- Plantar fasciitis
- Achilles tendinitis
- Heel pain
- Ankle sprains and fractures
- Foot fractures
- Sports-related injuries
- Bunions and hammertoes
- Corns and calluses
- Diabetic foot care
- Fungal infections
- Ingrown toenails
- Heel spurs
People with diabetes are prone to foot problems, often developing from a combination of poor circulation and nerve damage. Damage to the nerves in the legs and feet diminishes skin sensation, making it difficult to detect or notice pain or temperature changes. A minor sore or scrape on your foot may get infected simply because you don't know it is there. A decrease in blood flow makes it difficult for these injuries to heal. And when a wound isn't healing, it's at risk for infection. Left untreated, minor foot injuries can result in ulceration and even amputation.

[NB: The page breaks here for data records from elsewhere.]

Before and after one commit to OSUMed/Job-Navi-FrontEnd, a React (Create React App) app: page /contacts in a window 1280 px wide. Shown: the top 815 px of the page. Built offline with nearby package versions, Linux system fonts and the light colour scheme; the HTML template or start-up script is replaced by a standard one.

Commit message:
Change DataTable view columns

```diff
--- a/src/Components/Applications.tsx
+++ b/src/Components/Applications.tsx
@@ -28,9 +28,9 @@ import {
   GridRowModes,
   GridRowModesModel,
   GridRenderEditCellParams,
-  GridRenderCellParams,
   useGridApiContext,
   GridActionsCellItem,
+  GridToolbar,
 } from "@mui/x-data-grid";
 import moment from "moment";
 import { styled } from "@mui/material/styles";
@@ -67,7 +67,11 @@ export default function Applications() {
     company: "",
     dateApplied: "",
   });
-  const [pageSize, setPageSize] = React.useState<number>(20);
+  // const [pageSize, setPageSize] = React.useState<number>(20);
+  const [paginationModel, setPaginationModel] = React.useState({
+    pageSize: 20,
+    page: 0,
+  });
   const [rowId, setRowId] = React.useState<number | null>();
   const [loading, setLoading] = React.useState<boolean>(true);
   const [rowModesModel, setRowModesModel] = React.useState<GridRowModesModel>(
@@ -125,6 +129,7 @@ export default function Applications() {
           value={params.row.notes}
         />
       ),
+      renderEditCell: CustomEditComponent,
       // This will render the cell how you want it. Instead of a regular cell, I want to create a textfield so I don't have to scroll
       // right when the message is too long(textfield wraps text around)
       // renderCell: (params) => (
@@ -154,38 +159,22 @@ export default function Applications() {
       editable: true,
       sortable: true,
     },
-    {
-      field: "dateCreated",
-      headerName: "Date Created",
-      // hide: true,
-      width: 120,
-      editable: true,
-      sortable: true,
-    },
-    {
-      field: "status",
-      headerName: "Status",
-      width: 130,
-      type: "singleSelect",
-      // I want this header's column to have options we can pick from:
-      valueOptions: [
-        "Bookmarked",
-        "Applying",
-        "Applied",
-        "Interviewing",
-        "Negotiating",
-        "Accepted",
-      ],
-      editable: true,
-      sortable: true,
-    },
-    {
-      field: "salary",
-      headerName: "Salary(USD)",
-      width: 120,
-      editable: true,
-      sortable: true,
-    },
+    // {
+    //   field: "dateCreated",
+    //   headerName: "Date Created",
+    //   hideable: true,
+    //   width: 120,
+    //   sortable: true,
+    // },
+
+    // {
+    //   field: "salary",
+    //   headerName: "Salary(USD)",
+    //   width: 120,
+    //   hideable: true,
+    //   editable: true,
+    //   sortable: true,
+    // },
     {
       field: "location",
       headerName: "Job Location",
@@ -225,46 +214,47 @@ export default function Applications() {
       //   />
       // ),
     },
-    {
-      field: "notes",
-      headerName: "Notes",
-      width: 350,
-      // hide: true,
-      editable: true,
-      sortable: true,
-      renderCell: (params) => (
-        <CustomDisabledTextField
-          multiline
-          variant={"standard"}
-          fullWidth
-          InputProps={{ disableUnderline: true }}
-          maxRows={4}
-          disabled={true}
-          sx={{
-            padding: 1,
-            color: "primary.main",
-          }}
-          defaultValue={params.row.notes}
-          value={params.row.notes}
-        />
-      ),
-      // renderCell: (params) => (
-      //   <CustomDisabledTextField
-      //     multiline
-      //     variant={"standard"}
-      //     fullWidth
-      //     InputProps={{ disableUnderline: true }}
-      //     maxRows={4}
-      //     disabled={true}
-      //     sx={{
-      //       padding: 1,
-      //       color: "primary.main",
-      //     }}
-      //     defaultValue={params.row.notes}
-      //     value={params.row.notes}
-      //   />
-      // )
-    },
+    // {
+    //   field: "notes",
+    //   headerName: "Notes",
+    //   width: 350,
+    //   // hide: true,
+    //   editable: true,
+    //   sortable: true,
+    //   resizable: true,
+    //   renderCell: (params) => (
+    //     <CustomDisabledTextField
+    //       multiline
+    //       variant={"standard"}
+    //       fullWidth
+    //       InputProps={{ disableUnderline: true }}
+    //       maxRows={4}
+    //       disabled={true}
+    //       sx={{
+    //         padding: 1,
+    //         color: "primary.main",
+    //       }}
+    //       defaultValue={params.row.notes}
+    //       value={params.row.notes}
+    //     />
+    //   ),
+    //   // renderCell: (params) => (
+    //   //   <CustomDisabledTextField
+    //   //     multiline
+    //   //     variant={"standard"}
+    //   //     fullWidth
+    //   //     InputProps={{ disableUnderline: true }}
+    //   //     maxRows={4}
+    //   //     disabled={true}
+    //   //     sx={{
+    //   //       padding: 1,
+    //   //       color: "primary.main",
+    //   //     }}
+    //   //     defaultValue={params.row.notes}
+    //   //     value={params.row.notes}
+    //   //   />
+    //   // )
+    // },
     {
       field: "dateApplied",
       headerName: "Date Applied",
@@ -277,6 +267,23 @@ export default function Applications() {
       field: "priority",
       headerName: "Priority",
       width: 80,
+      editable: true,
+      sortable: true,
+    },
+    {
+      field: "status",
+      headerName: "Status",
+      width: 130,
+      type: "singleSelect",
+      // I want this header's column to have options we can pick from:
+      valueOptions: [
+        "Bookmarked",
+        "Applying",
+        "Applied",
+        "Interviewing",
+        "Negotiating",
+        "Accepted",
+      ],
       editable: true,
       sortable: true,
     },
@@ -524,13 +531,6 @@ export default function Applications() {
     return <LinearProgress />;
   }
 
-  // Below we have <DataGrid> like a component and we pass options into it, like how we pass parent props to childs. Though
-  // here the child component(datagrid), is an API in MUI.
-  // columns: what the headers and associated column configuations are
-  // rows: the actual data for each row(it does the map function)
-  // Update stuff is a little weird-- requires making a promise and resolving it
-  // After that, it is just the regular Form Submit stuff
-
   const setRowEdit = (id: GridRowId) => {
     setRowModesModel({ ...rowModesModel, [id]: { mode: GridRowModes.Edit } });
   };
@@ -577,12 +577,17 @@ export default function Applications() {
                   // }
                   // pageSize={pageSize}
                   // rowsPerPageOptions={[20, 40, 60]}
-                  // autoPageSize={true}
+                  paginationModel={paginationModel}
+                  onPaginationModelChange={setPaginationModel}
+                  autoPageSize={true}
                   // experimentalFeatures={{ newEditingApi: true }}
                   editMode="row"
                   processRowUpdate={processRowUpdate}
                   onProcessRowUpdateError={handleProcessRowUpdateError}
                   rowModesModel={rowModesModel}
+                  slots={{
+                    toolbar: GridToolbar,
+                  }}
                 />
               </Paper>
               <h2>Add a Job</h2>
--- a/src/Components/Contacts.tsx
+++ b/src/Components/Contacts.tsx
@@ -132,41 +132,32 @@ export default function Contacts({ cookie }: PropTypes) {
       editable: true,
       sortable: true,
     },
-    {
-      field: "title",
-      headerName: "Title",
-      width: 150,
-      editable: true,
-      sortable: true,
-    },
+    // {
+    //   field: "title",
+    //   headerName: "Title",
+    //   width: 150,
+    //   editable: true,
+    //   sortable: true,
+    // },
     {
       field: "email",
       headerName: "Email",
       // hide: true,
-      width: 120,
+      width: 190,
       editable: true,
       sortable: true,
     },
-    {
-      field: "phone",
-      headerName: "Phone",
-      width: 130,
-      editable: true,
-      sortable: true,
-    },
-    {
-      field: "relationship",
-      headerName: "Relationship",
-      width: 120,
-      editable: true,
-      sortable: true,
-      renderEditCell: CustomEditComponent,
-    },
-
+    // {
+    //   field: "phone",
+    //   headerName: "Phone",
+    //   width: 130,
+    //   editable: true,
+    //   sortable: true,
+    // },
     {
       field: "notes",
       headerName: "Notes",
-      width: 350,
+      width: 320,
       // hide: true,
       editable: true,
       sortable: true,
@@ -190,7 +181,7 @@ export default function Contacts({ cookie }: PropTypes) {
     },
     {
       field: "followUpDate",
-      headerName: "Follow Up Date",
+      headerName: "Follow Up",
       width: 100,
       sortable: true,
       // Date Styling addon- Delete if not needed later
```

Foot Care for Diabetics
Simple daily foot care can help prevent serious health problems associated with diabetes.
We recommend the following tips for keeping your feet healthy and preventing foot complications:
- Wash feet daily. Keep feet clean with mild soap and lukewarm water, and dry thoroughly.
- Moisturize. Moisturize daily to keep dry skin from cracking, and avoid putting lotion between your toes as this may cause infection.
- Trim your toenails carefully. Cut straight across, avoiding the corners; visit our office for assistance
- Never treat corns or calluses on your own. Visit your podiatrist for treatment.
- Protect your feet from hot and cold.
- Keep the blood flowing in your feet and legs. Elevate your feet when sitting, don't sit cross-legged, and stay active.
- Inspect your feet every day. Check your feet for cuts, redness, swelling and nail problems. Contact our practice if you notice anything unusual, even the slightest change.
- Avoid smoking. Smoking restricts blood flow in the feet
- Wear comfortable, supportive shoes and never walk barefoot
- Visit our practice for regular exams. Seeing a podiatrist at our office regularly can help prevent diabetic foot problems.
At our practice, we understand that living with diabetes can be challenging. Let's discuss simple ways you can reduce your risk of foot injuries. We'll work with you to create a treatment plan that fits your lifestyle and gets you back on your feet so you can enjoy the things you love. Remember to inspect your feet every day. If you detect an injury, no matter how small, come in for an exam right away.